- Knowing how to jump and being able to run was / were crucial during my high jump career.
As to the subject of the OP's example sentence:
- The subject is the expression: [Knowing how to jump] and [being able to run].
- That subject is in the form of an 'and'-coordination.
- The coordinates are two '-ing' clauses (which are non-finite clauses).
If a subject is in the form of an 'and'-coordination of clauses, then the default for subject-verb agreement, w.r.t. number and person, is singular and third person; and that is what is often used. In the case of the OP's example, that would mean the use of the singular verb "was":
- Knowing how to jump and being able to run was crucial during my high jump career.
Though, it is possible for the writer to use the plural verb "were" if that would be more appropriate due to what is in the rest of the sentence or due to the writer's intent for that sentence.
Here's a related excerpt from the 2002 CGEL. On page 508:
And-coordinations of clauses
Subjects with the form of an and-coordination of clauses generally take singular verbs:
i. [That the form was submitted on the very last day and that the project had not been properly costed] suggests that the application was prepared in a rush.
ii. [How the dog escaped and where it went] remains a mystery.
It is nevertheless possible to have a plural verb when the predicate treats the coordinates as expressing separate facts, questions, or the like:
i. [That the form was submitted on the very last day and that the project had not been properly costed] are two very strong indications that the application was prepared in a rush.
ii. [How the dog escaped and where it went] are questions we may never be able to answer.
Notice how the two examples in  have predicative complements that are noun phrases that are plural in number ("two very strong indications . . .", "questions . . .").
Also, notice that the CGEL examples in [29-30] use subordinate content clauses (which are finite clauses) for its examples, while the OP's example is using two non-finite clauses which just happen to not have subjects in them. (For a version that is similar to the OP's example but instead uses '-ing' clauses with subjects could be something like: "My knowing how to jump and my being able to run was crucial during my high jump career.")
(Aside: In general, the default subject-verb agreement, w.r.t. number and person, for a clause can be considered to be singular and third person.
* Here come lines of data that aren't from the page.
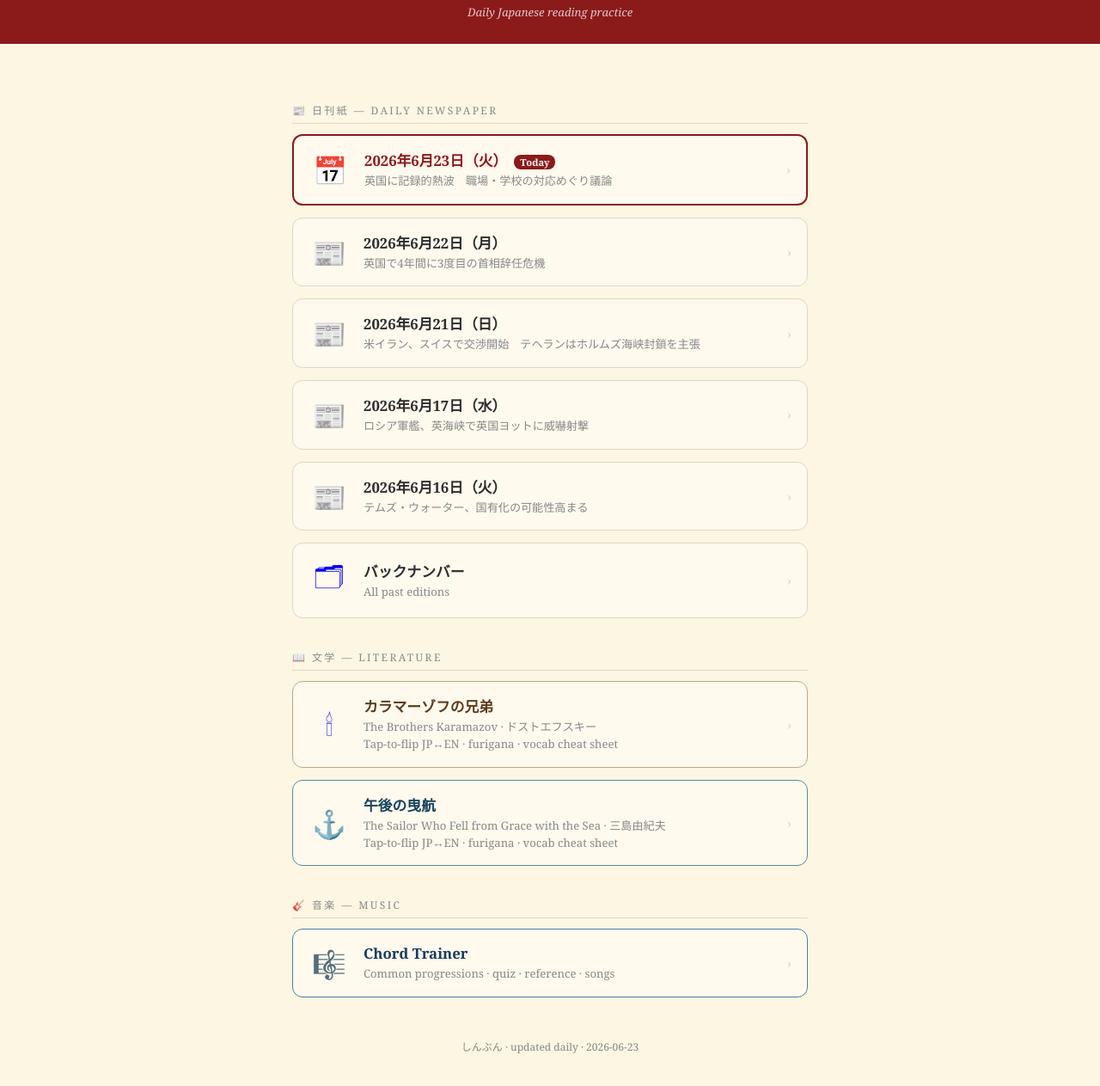
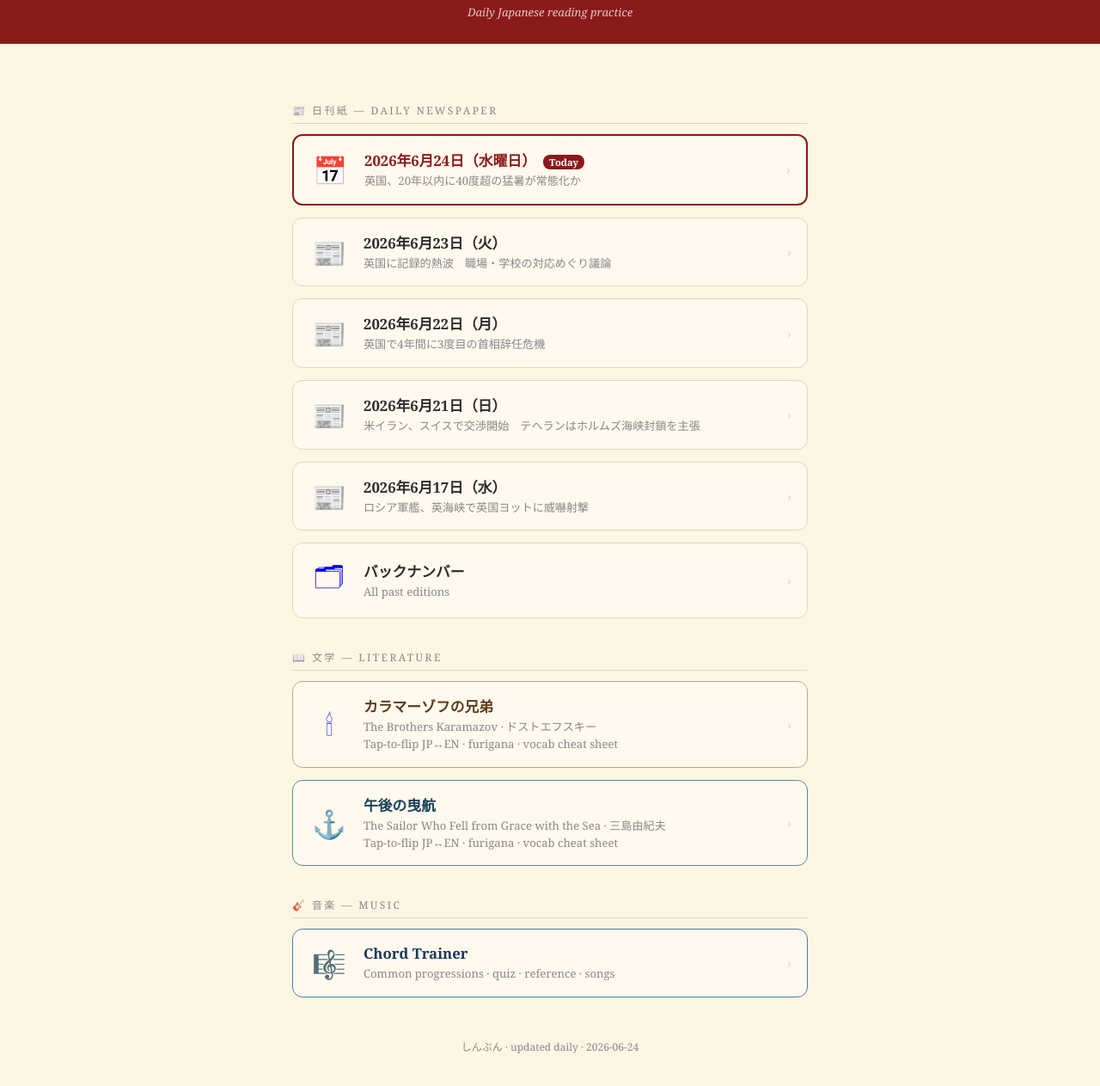
Before and after one commit to mandelmonkey/shinbun, a plain HTML site: page index.html in a window 1280 px wide. Shown: the part 113-1376 px from the top of the page at 86% size. Drawn offline with Linux system fonts and the light colour scheme.

Commit message:
📰 Update homepage — 2026-06-24

```diff
--- a/index.html
+++ b/index.html
@@ -43,11 +43,21 @@
 <div class="content">
   <div class="section-label">📰 日刊紙 — Daily Newspaper</div>
 
-  <a class="card today" href="/shinbun/2026-06-23.html">
+  <a class="card today" href="/shinbun/2026-06-24.html">
     <div class="card-inner">
       <div class="card-icon">📅</div>
       <div class="card-text">
-        <div class="card-title">2026年6月23日（火）<span class="today-badge">Today</span></div>
+        <div class="card-title">2026年6月24日（水曜日）<span class="today-badge">Today</span></div>
+        <div class="card-sub">英国、20年以内に40度超の猛暑が常態化か</div>
+      </div>
+      <div class="card-arrow">›</div>
+    </div>
+  </a>
+  <a class="card" href="/shinbun/2026-06-23.html">
+    <div class="card-inner">
+      <div class="card-icon">📰</div>
+      <div class="card-text">
+        <div class="card-title">2026年6月23日（火）</div>
         <div class="card-sub">英国に記録的熱波　職場・学校の対応めぐり議論</div>
       </div>
       <div class="card-arrow">›</div>
@@ -79,16 +89,6 @@
       <div class="card-text">
         <div class="card-title">2026年6月17日（水）</div>
         <div class="card-sub">ロシア軍艦、英海峡で英国ヨットに威嚇射撃</div>
-      </div>
-      <div class="card-arrow">›</div>
-    </div>
-  </a>
-  <a class="card" href="/shinbun/2026-06-16.html">
-    <div class="card-inner">
-      <div class="card-icon">📰</div>
-      <div class="card-text">
-        <div class="card-title">2026年6月16日（火）</div>
-        <div class="card-sub">テムズ・ウォーター、国有化の可能性高まる</div>
       </div>
       <div class="card-arrow">›</div>
     </div>
@@ -136,6 +136,6 @@
     </div>
   </a>
 </div>
-<footer>しんぶん · updated daily · 2026-06-23</footer>
+<footer>しんぶん · updated daily · 2026-06-24</footer>
 </body>
 </html>
```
Usually there has to be something explicit in the sentence for that subject-verb agreement to be otherwise.)
Note that the 2002 CGEL is the 2002 reference grammar by Huddleston and Pullum et al., The Cambridge Grammar of the English Language.